March 13 (Bloomberg) -- SLM Solutions GmbH, a German maker of 3-D printing machines, is preparing an initial public offering that may value the company at about 500 million euros ($698 million), according to people with knowledge of the matter.
SLM, in which DPE Deutsche Private Equity GmbH invested in 2012, is working with Credit Suisse Group AG and Deutsche Bank AG on the prospective sale, said the people, who asked not to be named as details aren’t public. The Luebeck-based company may raise 200 million euros to 300 million euros by listing about 60 percent on the market as early as the first half of this year, one of the people said.
3-D printers create an object by building thin layers of materials such as plastic powder, metal or liquid resin one on top of the other, following instructions from a computer-drawn blueprint. As the technology becomes popular with companies such as General Electric Co. and the Lotus Formula 1 racing team, the 3-D industry may almost triple to about $6 billion annually by 2017, according to estimates by consultant Wohlers Associates.
Representatives for SLM, Deutsche Bank and Credit Suisse declined to comment.
In 2002, SLM started selling its technology, sometimes referred to as additive manufacturing, to international clients. Today, the company is among the largest manufacturers in the sector, according to its website. SLM sells products to sectors including automotive, electronics, medical technology and aerospace.
Industrial companies including GE and Siemens AG -- both customers of SLM -- are investing in the technology. Siemens uses additive manufacturing to repair components for gas turbines, while GE is spending tens of millions of dollars to triple its 70-person 3-D printing staff before using the technology to build fuel nozzles for jet engines.
Voxeljet AG, a fellow supplier of 3-D printing systems, has seen its share price more than double since its October listing, valuing the Friedberg, Germany-based company at $477 million.

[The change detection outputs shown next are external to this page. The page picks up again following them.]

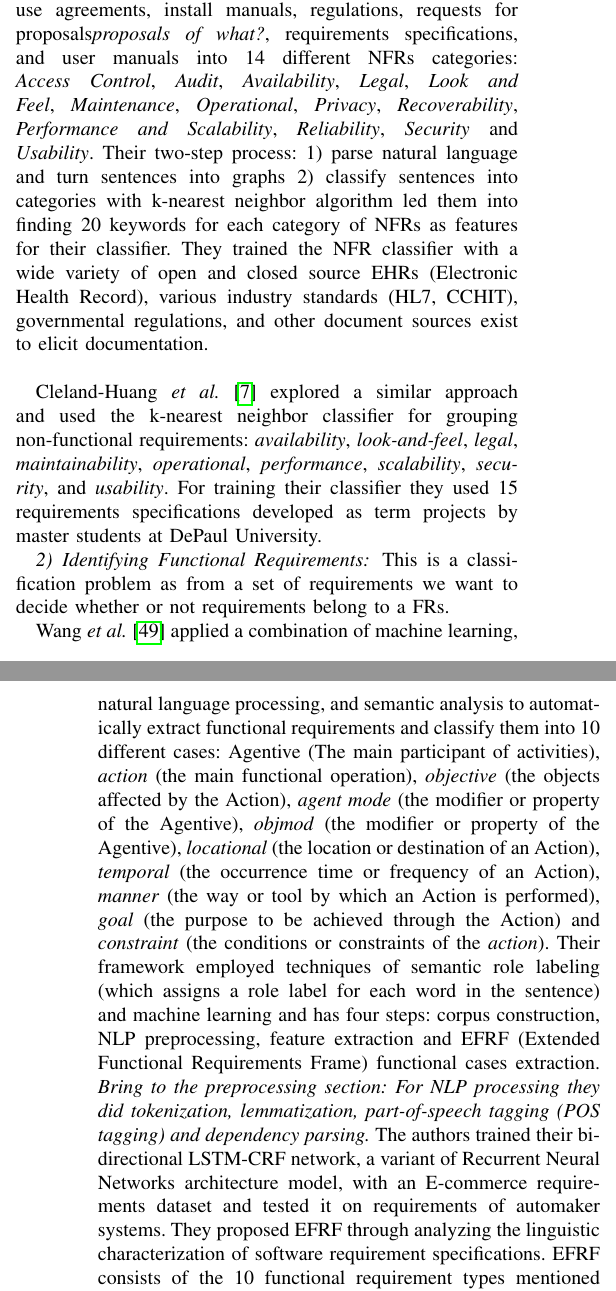
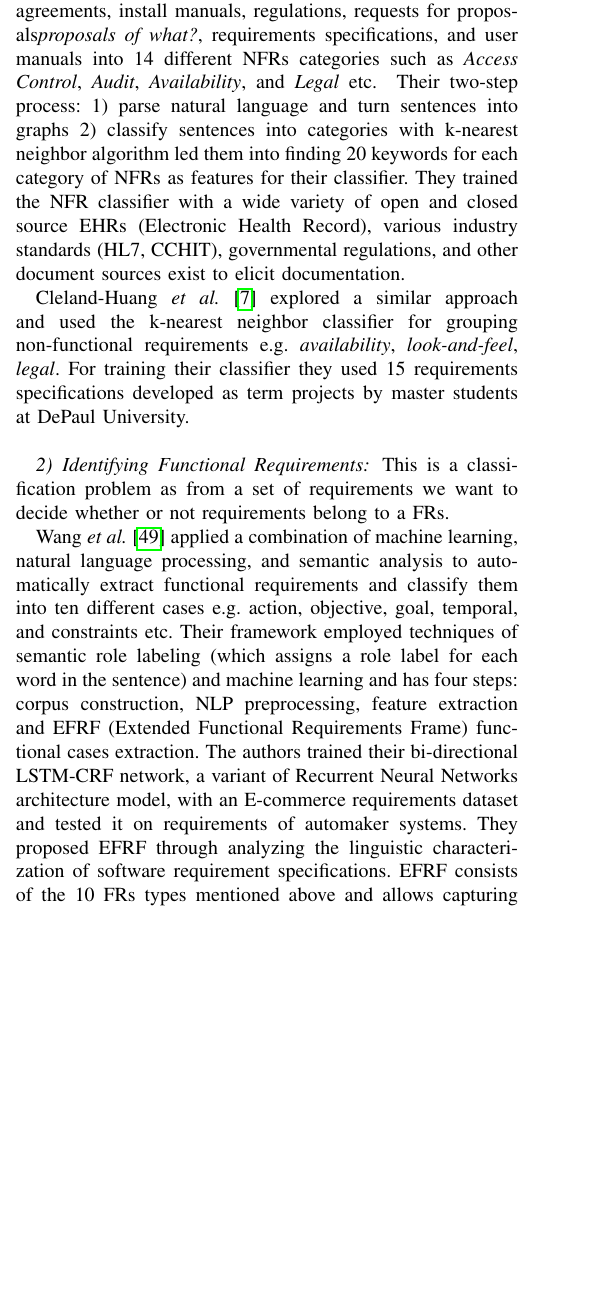
Before and after one commit to levilucio/ML_Requirements, a LaTeX paper (paper/paper.tex, which reads paper/text/analysis.tex): two parts of the columns of pages 4 and 5 of 12 before the commit and part of one column of page 4 of 11 after it, the two joined at a grey line, cut so that both start at the same text, the shorter picture padded with empty space. Compiled offline with pdfLaTeX; a missing font is replaced by an installed copy or a similar font; a LaTeX package or settings file that is missing is left out.

Commit message:
text reduction and formatting

```diff
--- a/paper/text/analysis.tex
+++ b/paper/text/analysis.tex
@@ -37,35 +35,38 @@ whether or not requirements belong to NFRs . \\
 	In a study by Slankas \etal~\cite{Slankas:2013} the authors automatically
 identify and classify sentences in natural language from use agreements, install
 manuals, regulations, requests for proposals\emph{proposals of what?},
-requirements specifications, and user manuals into 14 different NFRs categories:
-\emph{Access Control}, \emph{Audit}, \emph{Availability}, \emph{Legal},
+requirements specifications, and user manuals into 14 different NFRs categories such as
+\emph{Access Control}, \emph{Audit}, \emph{Availability},  and \emph{Legal} etc.
+\tahira{\emph{Access Control}, \emph{Audit}, \emph{Availability},  and \emph{Legal} etc.
 \emph{Look and Feel}, \emph{Maintenance}, \emph{Operational}, \emph{Privacy},
 \emph{Recoverability}, \emph{Performance and Scalability}, \emph{Reliability},
-\emph{Security} and \emph{Usability}.
+\emph{Security} and \emph{Usability}.}
 Their two-step process: 1) parse natural language and turn sentences into graphs
 2) classify sentences into categories with k-nearest neighbor algorithm led them
 into finding 20 keywords for each category of NFRs as features for their
 classifier. They trained the NFR classifier
 with a wide variety of open and closed source EHRs (Electronic Health Record),
 various industry standards (HL7, CCHIT), governmental regulations, and other
-document sources exist to elicit documentation.\\
+document sources exist to elicit documentation.
 
-Cleland-Huang \etal~\cite{Cleland-Huang2007} explored a similar approach and
-used the k-nearest neighbor classifier for grouping non-functional requirements:
+\tahira{Cleland-Huang \etal~\cite{Cleland-Huang2007} explored a similar approach and
+used the k-nearest neighbor classifier for grouping non-functional requirements e.g.
 \emph{availability}, \emph{look-and-feel}, \emph{legal}, \emph{maintainability},
 \emph{operational}, \emph{performance}, \emph{scalability}, \emph{security}, and
-\emph{usability}. For training their classifier they used 15 requirements
-specifications developed as term projects by master students at DePaul University.
+\emph{usability}}
+ 	Cleland-Huang \etal~\cite{Cleland-Huang2007} explored a similar approach and
+used the k-nearest neighbor classifier for grouping non-functional requirements e.g.
+\emph{availability}, \emph{look-and-feel}, \emph{legal}. For training their classifier they used 15 requirements
+specifications developed as term projects by master students at DePaul University.\\
 
 \subsubsection{Identifying Functional Requirements}
 
 \tahira{Software requirements specifications are usually stated in informal, imprecise and ambiguous natural language, thus analyzing them is a challenging task. However, for satisfying the specifications of a product analyzing functional requirements is a vital task.Automatically extract structured information of functional requirements from Software Requirements Specifications and grouping them into different categories is a machine learning classification task\cite{7949577}.}This
 is a classification problem as from a set of requirements we want to decide
 whether or not requirements belong to a FRs.
-
-Wang \etal~\cite{7949577} applied a combination of machine learning, natural
+\tahira{Wang \etal~\cite{7949577} applied a combination of machine learning, natural
 language processing, and semantic analysis to automatically extract functional
-requirements and classify them into 10 different cases: Agentive (The main
+requirements and classify them into ten different cases: Agentive (The main
 participant of activities), \emph{action} (the main functional operation),
  \emph{objective} (the objects affected by the Action), \emph{agent mode} (the
  modifier or property of the Agentive), \emph{objmod} (the modifier or property
@@ -75,15 +76,23 @@ participant of activities), \emph{action} (the main functional operation),
  \emph{goal} (the purpose to be achieved through the Action) and
  \emph{constraint} (the conditions or constraints of the \emph{action}). Their
  framework employed techniques of semantic role labeling (which assigns a
+role  label  for  each  word  in  the  sentence) and machine learning and has four steps: corpus construction, NLP
+ preprocessing, feature extraction and EFRF (Extended Functional Requirements
+ Frame) functional cases extraction. \emph{Bring to the preprocessing section: For NLP processing they did
+ tokenization, lemmatization, part-of-speech tagging (POS tagging) and
+ dependency parsing.}}
+
+	Wang \etal~\cite{7949577} applied a combination of machine learning, natural
+language processing, and semantic analysis to automatically extract functional
+requirements and classify them into ten different cases e.g. action, objective, goal, temporal, and constraints etc. Their
+ framework employed techniques of semantic role labeling (which assigns a
 role  label  for  each  word  in  the  sentence) and
  machine learning and has four steps: corpus construction, NLP
  preprocessing, feature extraction and EFRF (Extended Functional Requirements
  Frame) functional cases extraction.
- \emph{Bring to the preprocessing section: For NLP processing they did
- tokenization, lemmatization, part-of-speech tagging (POS tagging) and
- dependency parsing.} The authors trained their bi-directional LSTM-CRF network,
+ The authors trained their bi-directional LSTM-CRF network,
  a variant of Recurrent Neural Networks architecture model, with an E-commerce
  requirements dataset and tested it on requirements of automaker systems. They
  proposed EFRF through analyzing the linguistic characterization of
- software requirement specifications. EFRF consists of the 10 functional requirement types mentioned
+ software requirement specifications. EFRF consists of the 10 FRs types mentioned
  above and allows capturing the semantic information in the natural language
@@ -91 +100,2 @@ role  label  for  each  word  in  the  sentence) and
  model trained on an E-commerce requirements dataset can be used to classify functional requirements and extract
+ semantic information from the requirements of automaker systems.}
```
Also changed, not shown: paper/text/analysis_security.tex (+3 -3 lines), paper/text/elicitation.tex (+6 -6 lines), paper/text/management.tex (+9 -9 lines), paper/text/req_engineering.tex (+2 -3 lines), paper/text/analysis.tex (29 more changed lines). Lines whose indentation alone changed are shown as unchanged.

Sellers including French cable holding company Altice SA and Russian retailer Lenta Ltd. raised $12 billion from IPOs in Europe this year, about four times the amount in the same period in 2013, as investors continued to bet on an economic recovery in the region, according to data compiled by Bloomberg.